i hope it all works out for everyone, no matter how long it takes.

and worldsfairent... good luck! i hope that you will be able to write soon!

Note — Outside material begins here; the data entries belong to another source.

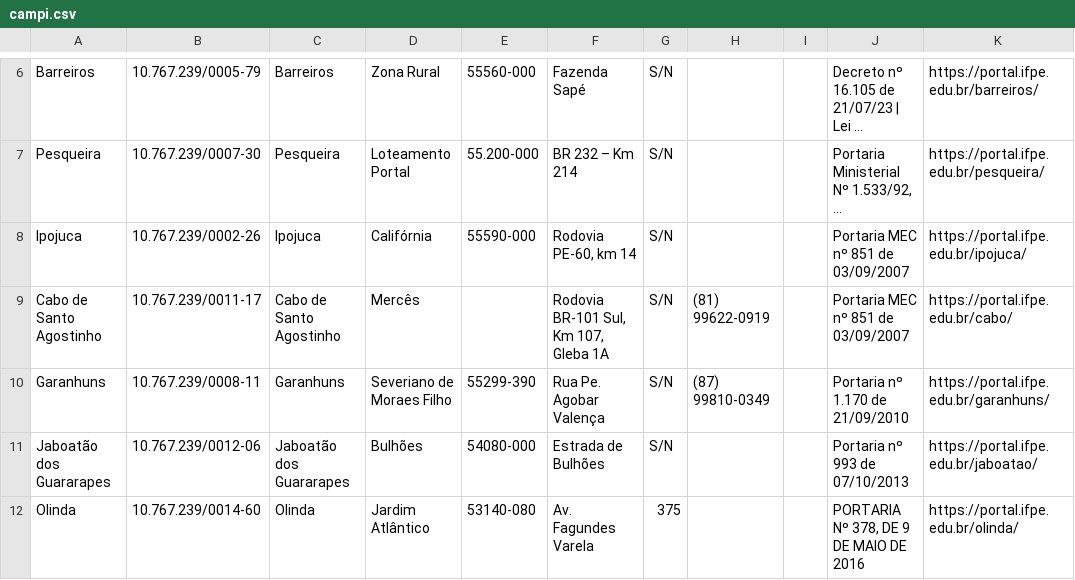
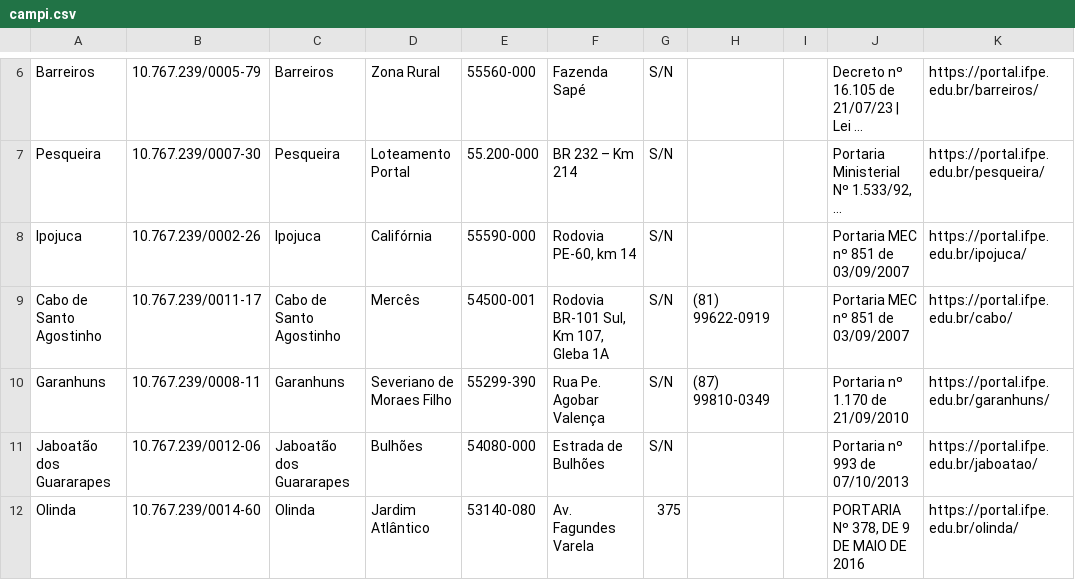
Before and after one commit to Nasc1mento/xppc-app, a CSV file: src/main/resources/campi.csv, drawn as a sheet; only a part is shown, gaps mark what is left out; long unchanged cells end in …; the diff names each change by its address in the sheet, - before the commit and + after, or states it on an @@ line.

Commit message:
updating campus csv info

```diff
--- a/src/main/resources/campi.csv
+++ b/src/main/resources/campi.csv
-E9: (empty)
+E9: 54500-001
```
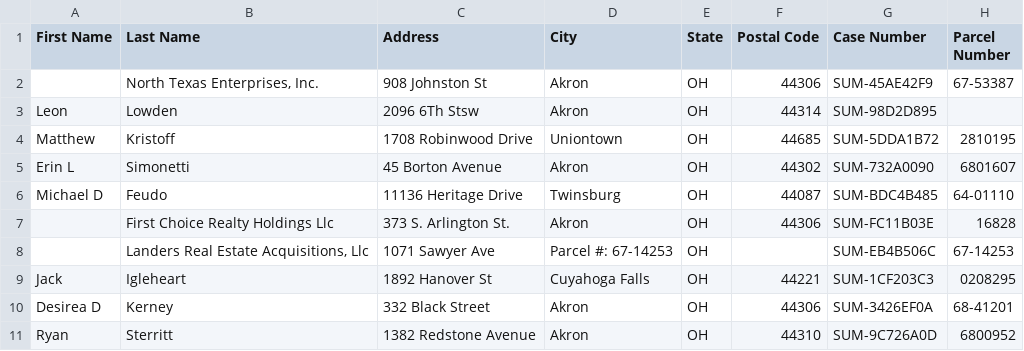
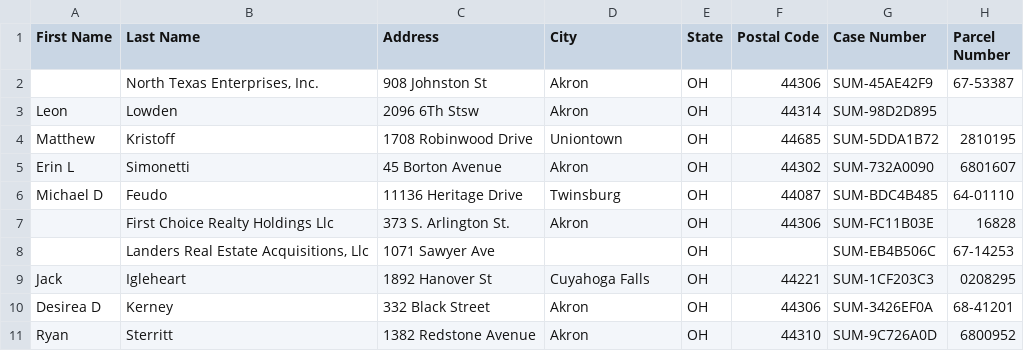
Before and after one commit to mauricewilli572000-cloud/summit-county-leads, a CSV file: dashboard/summit_ghl_export.csv, drawn as a sheet; only a part is shown; the diff names each change by its address in the sheet, - before the commit and + after, or states it on an @@ line.

```diff
--- a/dashboard/summit_ghl_export.csv
+++ b/dashboard/summit_ghl_export.csv
-D8 (City): Parcel #: 67-14253
+D8 (City): (empty)
```
Also changed, not shown: 2 other files.
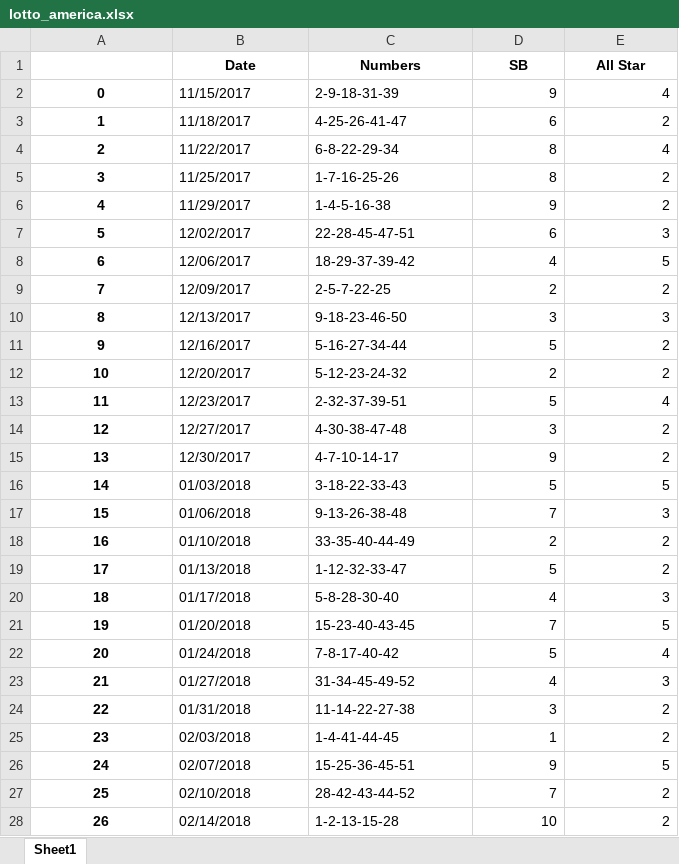
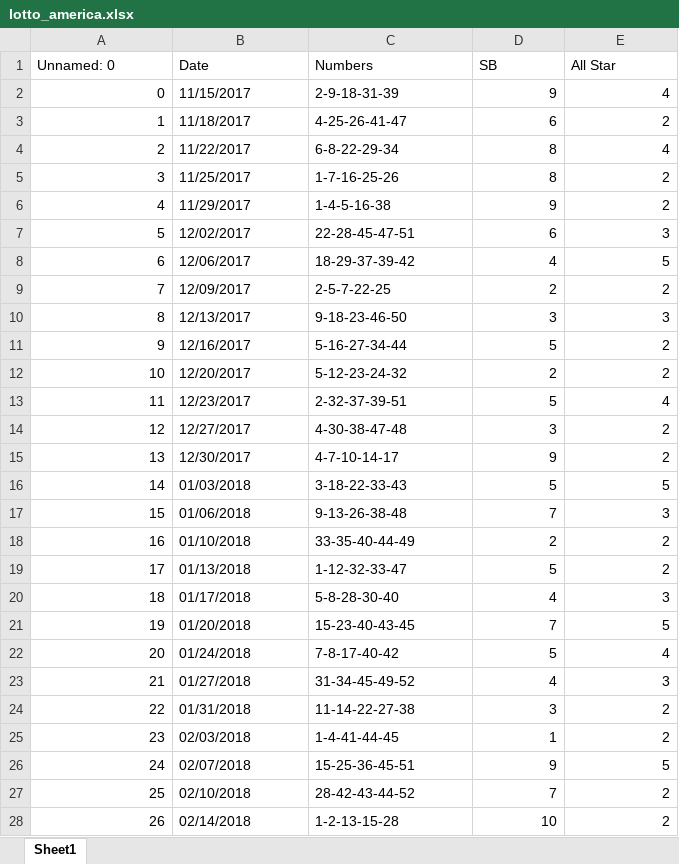
Before and after one commit to lottopy/wvlottopy, an Excel workbook: excel_lotto_records/lotto_america.xlsx, sheet Sheet1, drawn as a sheet; only a part is shown; values as stored, in another font and other column widths than the file's, no borders; the diff covers the shown part only; the diff names each change by its address in the sheet, - before the commit and + after, or states it on an @@ line.

```diff
--- a/excel_lotto_records/lotto_america.xlsx (sheet Sheet1)
+++ b/excel_lotto_records/lotto_america.xlsx (sheet Sheet1)
@@ column A (Unnamed: 0) renumbered in row 1 @@
@@ B1:E1 bold: on → off, alignment: center → left @@
@@ A2:A28 bold: on → off, alignment: center → right @@
```
Also changed, not shown: 406 added rows and cell formats elsewhere in this sheet, excel_lotto_records/cash25.xlsx, excel_lotto_records/daily3.xlsx, 16 other files.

a quick question: i never knew that you were a screenwriter... so i am curious as to what you have written! if you are not comfortable sharing, no worries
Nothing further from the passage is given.